“I believe that a perspective is sufficient, as the process takes a long time. Pledging what will happen in maybe five or ten years, nobody knows this and there should be no guesswork,” Grybauskaitė told journalists in the Latvian capital on Friday.
“All the countries that want to become European will become that. Everything depends on nations’ will and governments’ determination to pursue reforms, seek democratic and law-enforcement reforms, ensure human rights. If the countries do the homework like we did, they will always be welcome, as Europe is open,” she added.
Moldova, Georgia and Ukraine are the most active aspirants for closer ties with the EU, while Armenia and Belarus participate in the Russia-led Eurasian Union project, and Azerbaijan wants a special status.

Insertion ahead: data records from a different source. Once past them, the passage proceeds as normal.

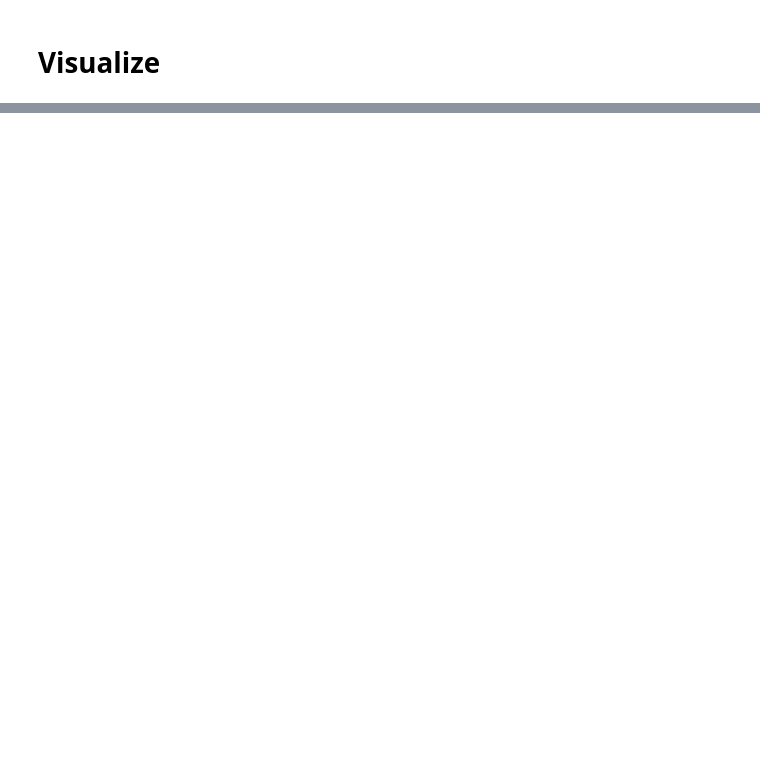
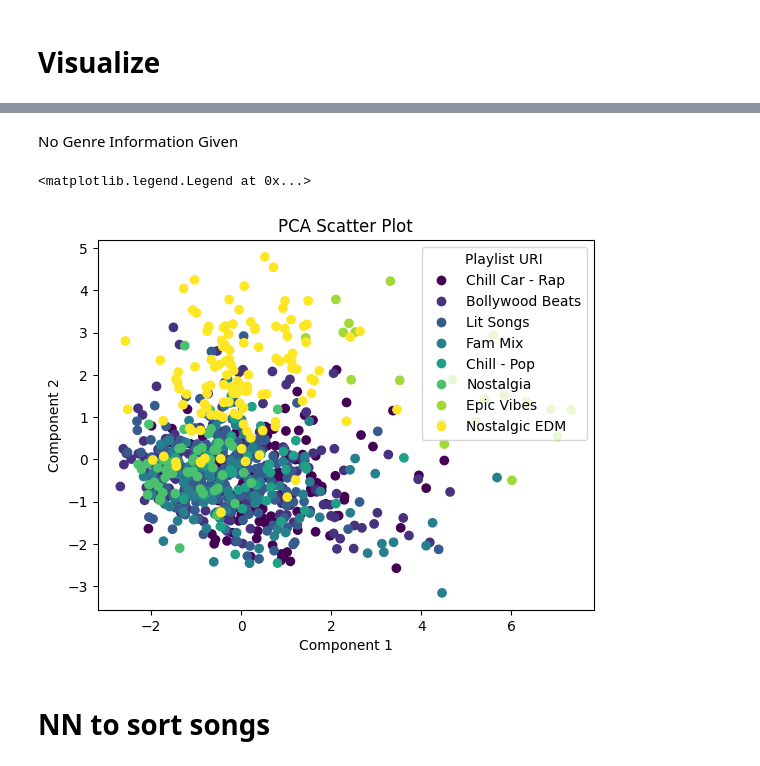
Before and after one commit to piluguji/Spotify-Playlist-Sorter, a Jupyter notebook: data_preprocess.ipynb, the cells around one changed output, grey strips where cells are left out. Saved outputs shown, nothing was run; the diff lists cells and outputs as text; code cells hidden in the pictures; blank space fills up the shorter version.

```diff
--- a/data_preprocess.ipynb
+++ b/data_preprocess.ipynb
@@ -221,0 +286,25 @@ x = StandardScaler().fit_transform(x) # normalizing the features
+# %% [markdown]
+No Genre Information Given
+# %%
+x_nogenre = df.iloc[:, 3:].drop("Playlist URI", axis=1).iloc[:, :-7].values
+X_nogenre = StandardScaler().fit_transform(x_nogenre)
+pca_song = PCA(n_components=2)
+principalComponents_songs = pca_song.fit_transform(X_nogenre)
+
+principal_song_df = pd.DataFrame(data = principalComponents_songs)
+
+label_encoder = pd.factorize(df['Playlist URI'])
+labels = label_encoder[0]
+
+scatter = plt.scatter(principal_song_df[0], principal_song_df[1], c=labels)
+
+# Add labels and title to the plot
+plt.xlabel('Component 1')
+plt.ylabel('Component 2')
+plt.title('PCA Scatter Plot')
+plt.legend(scatter.legend_elements()[0], playlistNames, title='Playlist URI')
+# %% [output]
+<matplotlib.legend.Legend at 0x...>
+[figure, added]
+# %% [markdown]
+# NN to sort songs
```
Also changed, not shown: parts of 21 cells of this notebook.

In Grybauskaitė’s words, such differences are part of natural evolution.
“Differences have already appeared among the six Eastern partners, naturally, times have changed, and the decisions have changed during the two years after the Vilnius summit. We have two countries that are members of the Customs Union, which means that the Eastern Partnership will continue as a program and platform of communication with Europe, however, the processes, the pace and the quality will change with the counties in the Customs Union, the momentum will be entirely different with the countries that seek to become closer and that want association and future membership,” said the Lithuanian president.
In the run-up to the Riga summit, Lithuania and other supporters of the Eastern Partnership wanted the summit’s final declaration to clearly stipulate the perspective of EU membership, however, the move was objected by the largest nations of Western Europe.
Visa-free travels with the 28-member EU may become a potential impetus for Eastern Partnership countries. Moldova concluded the treaty back in 2014, with Georgia and Ukraine yet to ensure this.